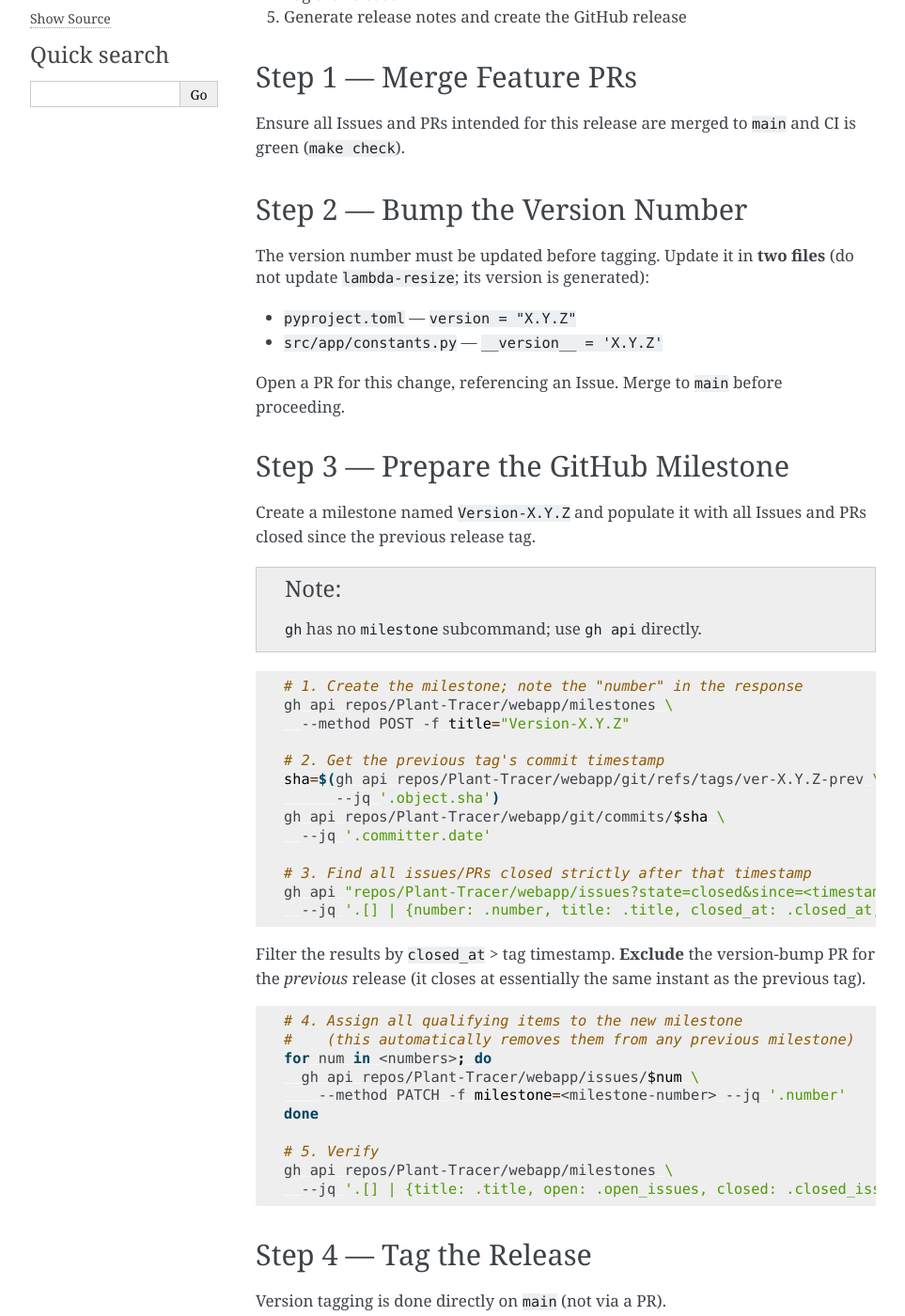
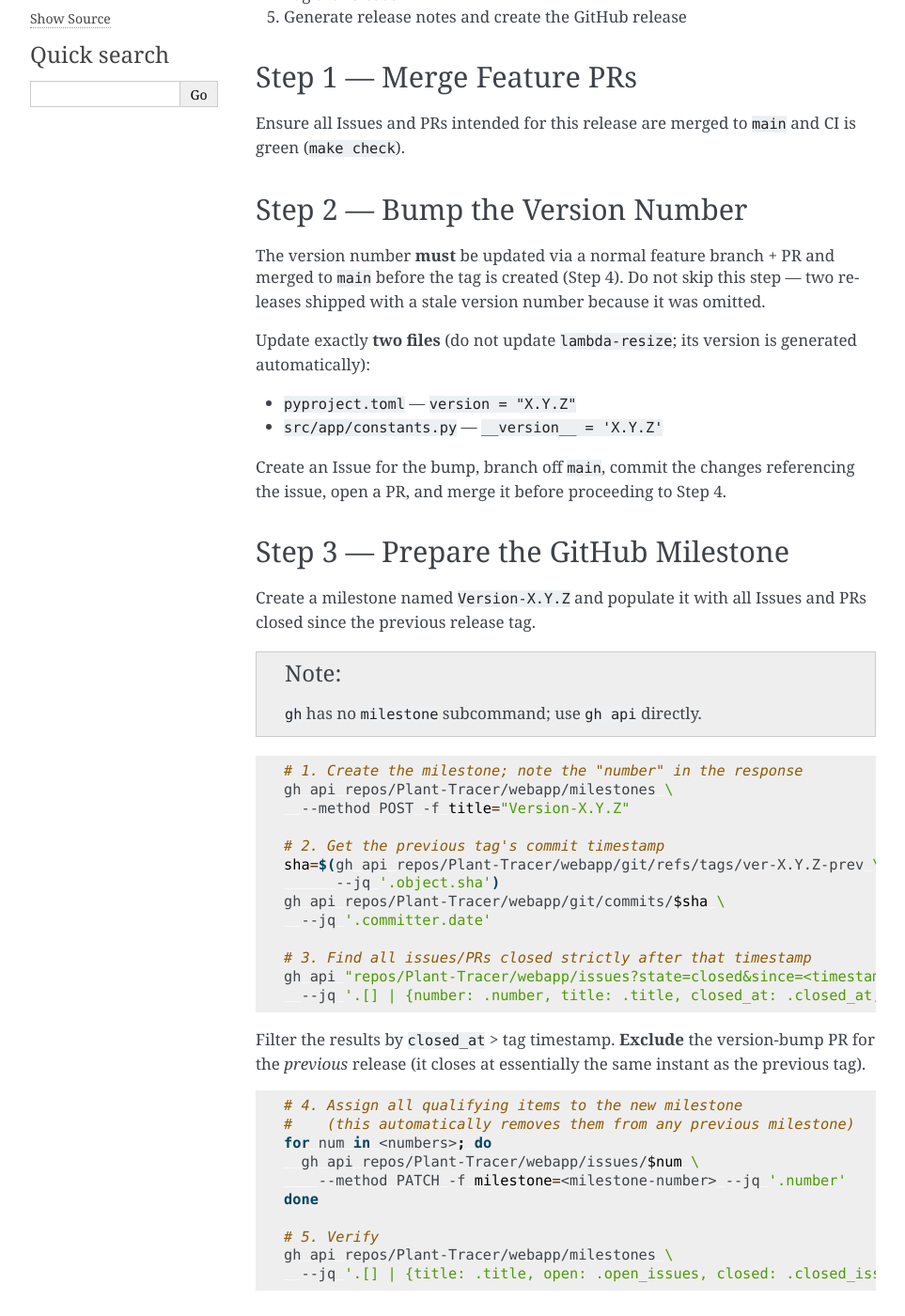
Before and after one commit to Plant-Tracer/webapp, a Sphinx documentation site: the page built from docs/Development/ReleaseProcess.rst, in a window 1280 px wide and 1400 px high, scrolled down 414 px. Shown: the whole window at 94% size, without its empty margins (148-1111 px from the left). Built offline with Sphinx 7.4.7, drawn with Linux system fonts in a browser that asks for light colours; the version number is read from the project's files by our own code; some of the changed text lies outside the part shown.

Commit message:
fixes #1014: document version bump as required PR step before tagging
Clarify in CLAUDE.md and ReleaseProcess.rst that src/app/constants.py
and pyproject.toml must both be bumped via a feature branch + PR merged
to main before the release tag is created. Add a note that two releases
shipped with a stale version number because this step was omitted.

Co-Authored-By: Claude Sonnet 4.6 <noreply@anthropic.com>

```diff
--- a/docs/Development/ReleaseProcess.rst
+++ b/docs/Development/ReleaseProcess.rst
@@ -22,12 +22,14 @@ Ensure all Issues and PRs intended for this release are merged to ``main`` and C
 Step 2 — Bump the Version Number
 ---------------------------------
 
-The version number must be updated before tagging. Update it in **two files** (do not update ``lambda-resize``; its version is generated):
+The version number **must** be updated via a normal feature branch + PR and merged to ``main`` before the tag is created (Step 4). Do not skip this step — two releases shipped with a stale version number because it was omitted.
+
+Update exactly **two files** (do not update ``lambda-resize``; its version is generated automatically):
 
 - ``pyproject.toml`` — ``version = "X.Y.Z"``
 - ``src/app/constants.py`` — ``__version__ = 'X.Y.Z'``
 
-Open a PR for this change, referencing an Issue. Merge to ``main`` before proceeding.
+Create an Issue for the bump, branch off ``main``, commit the changes referencing the issue, open a PR, and merge it before proceeding to Step 4.
 
 Step 3 — Prepare the GitHub Milestone
 --------------------------------------
@@ -81,10 +83,10 @@ Version tagging is done directly on ``main`` (not via a PR).
      --body "All PRs for Version-X.Y.Z merged. Tag main with \`ver-X.Y.Z\`." \
      --milestone "Version-X.Y.Z"
 
-   # 2. Switch to main and pull
+   # 2. Switch to main and pull (version bump PR must already be merged)
    git checkout main && git pull
 
-   # 3. Create an annotated tag (always use -a so the tag carries a message)
+   # 3. Create an annotated tag on the already-bumped main (always use -a)
    git tag -a ver-X.Y.Z -m "refs #<issue-number>: tag main as ver-X.Y.Z"
    git push origin ver-X.Y.Z
 
```
Also changed, not shown: CLAUDE.md (+8 -4 lines).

### Try it:
Extract each line from the entries above that contains the string "main".

### Response:
to main before the release tag is created. Add a note that two releases
@@ -22,12 +22,14 @@ Ensure all Issues and PRs intended for this release are merged to ``main`` and C
+The version number **must** be updated via a normal feature branch + PR and merged to ``main`` before the tag is created (Step 4). Do not skip this step — two releases shipped with a stale version number because it was omitted.
-Open a PR for this change, referencing an Issue. Merge to ``main`` before proceeding.
+Create an Issue for the bump, branch off ``main``, commit the changes referencing the issue, open a PR, and merge it before proceeding to Step 4.
@@ -81,10 +83,10 @@ Version tagging is done directly on ``main`` (not via a PR).
      --body "All PRs for Version-X.Y.Z merged. Tag main with \`ver-X.Y.Z\`." \
-   # 2. Switch to main and pull
+   # 2. Switch to main and pull (version bump PR must already be merged)
    git checkout main && git pull
+   # 3. Create an annotated tag on the already-bumped main (always use -a)
    git tag -a ver-X.Y.Z -m "refs #<issue-number>: tag main as ver-X.Y.Z"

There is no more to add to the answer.